━━━━━ Data to use ━━━━━
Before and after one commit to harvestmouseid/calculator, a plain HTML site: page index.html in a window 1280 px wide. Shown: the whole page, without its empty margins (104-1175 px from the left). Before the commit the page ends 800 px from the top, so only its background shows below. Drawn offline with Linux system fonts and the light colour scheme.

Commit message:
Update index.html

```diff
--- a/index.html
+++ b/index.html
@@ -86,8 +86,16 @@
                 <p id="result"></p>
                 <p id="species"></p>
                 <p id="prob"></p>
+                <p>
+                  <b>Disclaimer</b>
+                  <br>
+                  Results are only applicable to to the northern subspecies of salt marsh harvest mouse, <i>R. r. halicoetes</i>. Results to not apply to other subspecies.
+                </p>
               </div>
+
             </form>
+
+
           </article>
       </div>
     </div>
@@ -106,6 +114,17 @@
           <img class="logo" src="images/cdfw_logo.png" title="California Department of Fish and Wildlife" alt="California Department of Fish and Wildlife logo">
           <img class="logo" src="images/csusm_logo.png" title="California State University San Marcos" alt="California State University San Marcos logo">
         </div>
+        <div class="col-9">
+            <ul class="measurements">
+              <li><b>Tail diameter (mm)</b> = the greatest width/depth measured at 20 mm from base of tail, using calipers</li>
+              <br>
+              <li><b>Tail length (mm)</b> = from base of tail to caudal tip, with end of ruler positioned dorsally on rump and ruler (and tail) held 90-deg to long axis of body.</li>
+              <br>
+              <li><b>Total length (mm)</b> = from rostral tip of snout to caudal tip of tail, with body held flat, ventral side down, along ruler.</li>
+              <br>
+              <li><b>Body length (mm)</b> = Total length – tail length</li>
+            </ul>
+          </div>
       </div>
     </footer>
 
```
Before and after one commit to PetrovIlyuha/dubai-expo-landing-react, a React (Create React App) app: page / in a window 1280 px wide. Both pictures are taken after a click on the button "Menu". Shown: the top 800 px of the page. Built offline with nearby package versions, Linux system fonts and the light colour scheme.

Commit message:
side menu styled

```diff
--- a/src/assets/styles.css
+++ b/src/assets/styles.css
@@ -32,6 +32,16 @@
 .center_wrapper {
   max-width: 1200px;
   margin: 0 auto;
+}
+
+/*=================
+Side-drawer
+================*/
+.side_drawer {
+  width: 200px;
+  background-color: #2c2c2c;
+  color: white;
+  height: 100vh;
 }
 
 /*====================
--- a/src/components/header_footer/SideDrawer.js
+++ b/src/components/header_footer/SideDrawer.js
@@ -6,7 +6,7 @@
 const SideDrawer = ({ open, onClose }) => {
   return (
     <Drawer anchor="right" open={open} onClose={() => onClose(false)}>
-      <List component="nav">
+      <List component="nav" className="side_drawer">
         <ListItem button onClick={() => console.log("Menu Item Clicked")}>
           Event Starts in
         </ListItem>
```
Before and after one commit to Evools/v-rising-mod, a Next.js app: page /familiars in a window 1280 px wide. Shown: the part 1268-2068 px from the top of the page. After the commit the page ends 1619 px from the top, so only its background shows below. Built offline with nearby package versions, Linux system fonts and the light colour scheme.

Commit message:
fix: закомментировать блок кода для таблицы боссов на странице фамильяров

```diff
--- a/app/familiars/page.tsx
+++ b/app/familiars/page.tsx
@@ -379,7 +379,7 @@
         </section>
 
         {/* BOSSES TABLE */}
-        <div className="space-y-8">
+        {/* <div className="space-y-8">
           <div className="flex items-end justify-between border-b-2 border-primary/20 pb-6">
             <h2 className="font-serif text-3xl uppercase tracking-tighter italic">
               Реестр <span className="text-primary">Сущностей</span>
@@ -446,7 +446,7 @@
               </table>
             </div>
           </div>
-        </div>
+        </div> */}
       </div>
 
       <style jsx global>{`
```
━━━━━
_Exercise aim_
Reproduce each entry from the records above, character for character.

_Output of the task_
Before and after one commit to harvestmouseid/calculator, a plain HTML site: page index.html in a window 1280 px wide. Shown: the whole page, without its empty margins (104-1175 px from the left). Before the commit the page ends 800 px from the top, so only its background shows below. Drawn offline with Linux system fonts and the light colour scheme.

Commit message:
Update index.html

```diff
--- a/index.html
+++ b/index.html
@@ -86,8 +86,16 @@
                 <p id="result"></p>
                 <p id="species"></p>
                 <p id="prob"></p>
+                <p>
+                  <b>Disclaimer</b>
+                  <br>
+                  Results are only applicable to to the northern subspecies of salt marsh harvest mouse, <i>R. r. halicoetes</i>. Results to not apply to other subspecies.
+                </p>
               </div>
+
             </form>
+
+
           </article>
       </div>
     </div>
@@ -106,6 +114,17 @@
           <img class="logo" src="images/cdfw_logo.png" title="California Department of Fish and Wildlife" alt="California Department of Fish and Wildlife logo">
           <img class="logo" src="images/csusm_logo.png" title="California State University San Marcos" alt="California State University San Marcos logo">
         </div>
+        <div class="col-9">
+            <ul class="measurements">
+              <li><b>Tail diameter (mm)</b> = the greatest width/depth measured at 20 mm from base of tail, using calipers</li>
+              <br>
+              <li><b>Tail length (mm)</b> = from base of tail to caudal tip, with end of ruler positioned dorsally on rump and ruler (and tail) held 90-deg to long axis of body.</li>
+              <br>
+              <li><b>Total length (mm)</b> = from rostral tip of snout to caudal tip of tail, with body held flat, ventral side down, along ruler.</li>
+              <br>
+              <li><b>Body length (mm)</b> = Total length – tail length</li>
+            </ul>
+          </div>
       </div>
     </footer>
 
```
Before and after one commit to PetrovIlyuha/dubai-expo-landing-react, a React (Create React App) app: page / in a window 1280 px wide. Both pictures are taken after a click on the button "Menu". Shown: the top 800 px of the page. Built offline with nearby package versions, Linux system fonts and the light colour scheme.

Commit message:
side menu styled

```diff
--- a/src/assets/styles.css
+++ b/src/assets/styles.css
@@ -32,6 +32,16 @@
 .center_wrapper {
   max-width: 1200px;
   margin: 0 auto;
+}
+
+/*=================
+Side-drawer
+================*/
+.side_drawer {
+  width: 200px;
+  background-color: #2c2c2c;
+  color: white;
+  height: 100vh;
 }
 
 /*====================
--- a/src/components/header_footer/SideDrawer.js
+++ b/src/components/header_footer/SideDrawer.js
@@ -6,7 +6,7 @@
 const SideDrawer = ({ open, onClose }) => {
   return (
     <Drawer anchor="right" open={open} onClose={() => onClose(false)}>
-      <List component="nav">
+      <List component="nav" className="side_drawer">
         <ListItem button onClick={() => console.log("Menu Item Clicked")}>
           Event Starts in
         </ListItem>
```
Before and after one commit to Evools/v-rising-mod, a Next.js app: page /familiars in a window 1280 px wide. Shown: the part 1268-2068 px from the top of the page. After the commit the page ends 1619 px from the top, so only its background shows below. Built offline with nearby package versions, Linux system fonts and the light colour scheme.

Commit message:
fix: закомментировать блок кода для таблицы боссов на странице фамильяров

```diff
--- a/app/familiars/page.tsx
+++ b/app/familiars/page.tsx
@@ -379,7 +379,7 @@
         </section>
 
         {/* BOSSES TABLE */}
-        <div className="space-y-8">
+        {/* <div className="space-y-8">
           <div className="flex items-end justify-between border-b-2 border-primary/20 pb-6">
             <h2 className="font-serif text-3xl uppercase tracking-tighter italic">
               Реестр <span className="text-primary">Сущностей</span>
@@ -446,7 +446,7 @@
               </table>
             </div>
           </div>
-        </div>
+        </div> */}
       </div>
 
       <style jsx global>{`
```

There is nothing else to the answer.